After cooking, the second most important thing in a Dominican woman’s life is her hair, says Walker. Back in Santiago, she and her friends would visit a local lady’s living room turned into a salon for day-long hair services including cutting, drying, straightening and braiding. Since Walker doesn’t know of any home salons here, she has found a hairdresser — Elsy’s Dominican Hair Salon (726 Windy Hill Road S.E., Smyrna, 770-875-3983) — who doesn’t use grease and knows how to tame Afro-Caribbean hair. All the women in the Walker household make a trip to the salon every month and for special occasions.

Atlanta’s Dominican community is small and, according to Walker, not very well organized. “There used to be an association — they even put up events for the Carnival — but it dissipated due to lack of leadership,” she tells me. Now, most Dominicans get together informally at each other’s homes to drink beer, cook together and play dominoes. Of course, there is always music and dancing; all age groups can be found expertly moving their bodies to blaring salsa and Reggaeton.
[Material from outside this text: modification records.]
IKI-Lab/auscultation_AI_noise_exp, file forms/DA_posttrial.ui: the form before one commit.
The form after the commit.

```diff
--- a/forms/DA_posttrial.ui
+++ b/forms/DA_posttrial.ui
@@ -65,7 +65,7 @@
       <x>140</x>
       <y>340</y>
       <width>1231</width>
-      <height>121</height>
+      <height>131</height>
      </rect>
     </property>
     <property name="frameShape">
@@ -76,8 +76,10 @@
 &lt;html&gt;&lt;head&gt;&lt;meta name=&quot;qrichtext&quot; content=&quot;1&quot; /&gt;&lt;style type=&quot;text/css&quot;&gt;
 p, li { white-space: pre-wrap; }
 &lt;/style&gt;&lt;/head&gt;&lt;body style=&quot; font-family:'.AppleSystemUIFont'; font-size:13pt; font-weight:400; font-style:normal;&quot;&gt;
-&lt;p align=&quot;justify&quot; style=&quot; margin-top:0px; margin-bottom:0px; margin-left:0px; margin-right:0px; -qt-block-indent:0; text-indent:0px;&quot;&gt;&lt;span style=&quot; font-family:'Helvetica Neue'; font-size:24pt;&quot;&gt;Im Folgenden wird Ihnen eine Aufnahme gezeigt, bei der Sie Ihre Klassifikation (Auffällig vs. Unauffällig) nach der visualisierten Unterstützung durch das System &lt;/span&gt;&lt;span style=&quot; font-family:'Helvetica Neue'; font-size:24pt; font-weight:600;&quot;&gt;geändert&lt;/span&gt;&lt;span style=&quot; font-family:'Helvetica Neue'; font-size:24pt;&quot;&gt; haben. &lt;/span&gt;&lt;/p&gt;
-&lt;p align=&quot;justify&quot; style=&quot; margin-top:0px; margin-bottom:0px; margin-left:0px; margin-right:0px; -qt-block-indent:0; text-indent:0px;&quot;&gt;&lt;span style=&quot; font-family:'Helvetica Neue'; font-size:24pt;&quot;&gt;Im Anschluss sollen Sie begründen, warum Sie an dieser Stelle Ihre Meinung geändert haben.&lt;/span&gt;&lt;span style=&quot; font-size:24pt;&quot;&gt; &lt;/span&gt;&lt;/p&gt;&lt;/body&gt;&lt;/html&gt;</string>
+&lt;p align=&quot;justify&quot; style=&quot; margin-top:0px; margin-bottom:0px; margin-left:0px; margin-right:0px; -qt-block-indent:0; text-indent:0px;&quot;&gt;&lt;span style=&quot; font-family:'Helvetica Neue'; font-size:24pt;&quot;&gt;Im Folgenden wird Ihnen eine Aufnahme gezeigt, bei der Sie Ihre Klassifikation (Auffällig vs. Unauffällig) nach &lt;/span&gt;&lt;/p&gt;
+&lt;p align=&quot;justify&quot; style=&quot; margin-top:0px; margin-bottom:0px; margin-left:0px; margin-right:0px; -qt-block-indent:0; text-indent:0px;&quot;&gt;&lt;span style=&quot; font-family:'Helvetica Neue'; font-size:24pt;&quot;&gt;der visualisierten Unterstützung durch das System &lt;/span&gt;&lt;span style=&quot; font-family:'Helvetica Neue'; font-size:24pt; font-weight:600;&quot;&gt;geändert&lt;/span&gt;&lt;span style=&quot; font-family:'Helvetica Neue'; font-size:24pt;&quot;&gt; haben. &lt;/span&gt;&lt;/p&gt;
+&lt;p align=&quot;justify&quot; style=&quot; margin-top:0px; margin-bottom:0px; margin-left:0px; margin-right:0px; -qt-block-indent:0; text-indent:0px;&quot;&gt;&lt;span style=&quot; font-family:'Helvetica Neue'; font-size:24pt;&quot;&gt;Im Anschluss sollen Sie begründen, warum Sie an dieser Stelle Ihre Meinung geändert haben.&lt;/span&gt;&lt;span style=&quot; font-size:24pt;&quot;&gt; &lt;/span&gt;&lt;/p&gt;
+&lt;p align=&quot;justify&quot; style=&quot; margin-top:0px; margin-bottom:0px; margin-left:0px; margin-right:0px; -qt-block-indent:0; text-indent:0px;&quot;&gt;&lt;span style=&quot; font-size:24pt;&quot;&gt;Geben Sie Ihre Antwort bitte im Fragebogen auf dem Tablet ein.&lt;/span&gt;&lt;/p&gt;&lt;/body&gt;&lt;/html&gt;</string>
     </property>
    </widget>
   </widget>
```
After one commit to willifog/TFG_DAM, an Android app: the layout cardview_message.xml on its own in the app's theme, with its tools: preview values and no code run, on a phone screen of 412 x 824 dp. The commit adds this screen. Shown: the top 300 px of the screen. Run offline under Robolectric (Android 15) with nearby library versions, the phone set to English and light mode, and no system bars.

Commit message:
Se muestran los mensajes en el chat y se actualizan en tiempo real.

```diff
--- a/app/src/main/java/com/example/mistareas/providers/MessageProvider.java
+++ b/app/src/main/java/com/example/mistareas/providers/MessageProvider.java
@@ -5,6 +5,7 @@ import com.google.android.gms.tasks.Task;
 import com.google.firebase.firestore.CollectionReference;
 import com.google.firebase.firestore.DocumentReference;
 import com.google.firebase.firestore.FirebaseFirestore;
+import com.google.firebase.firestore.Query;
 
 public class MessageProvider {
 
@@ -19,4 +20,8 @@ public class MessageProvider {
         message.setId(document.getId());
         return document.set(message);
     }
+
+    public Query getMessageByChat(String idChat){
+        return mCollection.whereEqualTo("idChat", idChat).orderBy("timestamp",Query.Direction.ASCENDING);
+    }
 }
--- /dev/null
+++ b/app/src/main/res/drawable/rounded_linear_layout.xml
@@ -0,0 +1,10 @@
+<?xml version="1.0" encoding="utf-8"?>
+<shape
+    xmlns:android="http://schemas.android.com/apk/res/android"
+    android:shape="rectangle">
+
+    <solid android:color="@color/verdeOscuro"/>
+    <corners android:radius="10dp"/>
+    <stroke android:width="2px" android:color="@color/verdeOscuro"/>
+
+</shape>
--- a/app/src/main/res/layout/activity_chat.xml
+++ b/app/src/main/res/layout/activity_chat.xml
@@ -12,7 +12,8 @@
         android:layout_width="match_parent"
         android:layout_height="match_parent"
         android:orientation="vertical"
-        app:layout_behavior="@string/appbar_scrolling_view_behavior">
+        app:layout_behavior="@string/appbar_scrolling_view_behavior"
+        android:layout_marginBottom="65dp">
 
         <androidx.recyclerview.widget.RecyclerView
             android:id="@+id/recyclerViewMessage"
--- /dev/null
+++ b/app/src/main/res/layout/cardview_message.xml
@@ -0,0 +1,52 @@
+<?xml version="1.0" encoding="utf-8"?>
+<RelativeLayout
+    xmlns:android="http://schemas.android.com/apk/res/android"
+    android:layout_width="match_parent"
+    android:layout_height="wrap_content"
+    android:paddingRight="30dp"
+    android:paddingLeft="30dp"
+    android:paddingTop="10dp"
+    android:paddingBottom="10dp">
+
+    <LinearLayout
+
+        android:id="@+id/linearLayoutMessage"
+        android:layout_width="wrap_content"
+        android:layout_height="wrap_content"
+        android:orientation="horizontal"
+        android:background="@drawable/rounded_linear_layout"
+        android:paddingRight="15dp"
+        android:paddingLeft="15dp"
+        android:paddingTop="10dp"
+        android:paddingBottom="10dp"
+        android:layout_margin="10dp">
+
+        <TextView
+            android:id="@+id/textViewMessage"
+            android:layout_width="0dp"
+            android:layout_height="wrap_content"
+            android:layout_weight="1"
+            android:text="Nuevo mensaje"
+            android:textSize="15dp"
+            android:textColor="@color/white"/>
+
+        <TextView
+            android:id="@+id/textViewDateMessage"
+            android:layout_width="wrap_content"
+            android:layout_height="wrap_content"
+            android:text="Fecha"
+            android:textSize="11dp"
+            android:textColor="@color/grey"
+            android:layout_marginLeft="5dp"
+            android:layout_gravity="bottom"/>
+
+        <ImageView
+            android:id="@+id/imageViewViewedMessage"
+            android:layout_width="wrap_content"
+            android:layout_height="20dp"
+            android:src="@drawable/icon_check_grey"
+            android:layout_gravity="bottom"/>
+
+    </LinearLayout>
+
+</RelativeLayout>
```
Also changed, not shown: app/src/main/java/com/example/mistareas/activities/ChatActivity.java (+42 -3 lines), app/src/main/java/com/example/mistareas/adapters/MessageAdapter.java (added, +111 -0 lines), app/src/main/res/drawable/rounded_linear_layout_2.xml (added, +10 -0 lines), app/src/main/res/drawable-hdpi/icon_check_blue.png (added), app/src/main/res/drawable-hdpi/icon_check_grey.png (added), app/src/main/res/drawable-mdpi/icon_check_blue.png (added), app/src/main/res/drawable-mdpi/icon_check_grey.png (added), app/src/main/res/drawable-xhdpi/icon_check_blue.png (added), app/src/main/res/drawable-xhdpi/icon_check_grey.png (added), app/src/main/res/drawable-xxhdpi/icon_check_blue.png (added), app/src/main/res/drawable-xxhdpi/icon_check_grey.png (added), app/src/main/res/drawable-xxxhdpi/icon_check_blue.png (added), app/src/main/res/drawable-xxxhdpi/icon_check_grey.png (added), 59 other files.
At one of Walker’s birthday parties, I couldn’t keep up with a 90-year-old grandma who held down the floor all night.

On special occasions, Walker and her family go to Mamajuana Restaurant and Lounge (950 Indian Trail Lilburn Road N.W., Suite 2A, Lilburn, 678-924-9369). When darkness falls, the casual dining room, with its tinted windows and white tablecloth settings, transforms into a nightclub with a DJ station and dangling disco ball. Many Latin and Caribbean families have dinner and stay for live music and dancing. Sometimes, the restaurant invites celebrity performers and hosts concerts.

Walker takes her kids home to the Dominican Republic every summer so they can visit relatives and stay connected to their heritage. In the meantime, they’ll be reflecting on the past month’s carnival celebrations and preparing for Easter, known to Dominicans as Semana Santa, by making moro de guandules (rice with Moorish pigeon beans) and habichuelas con dulce (sweet cream of beans). “It would be great to have more opportunities to educate my kids about our culture,” says Walker, “but in the meantime, I am doing the best I can.”

~ Written for Creative Loafing Atlanta. March 2017.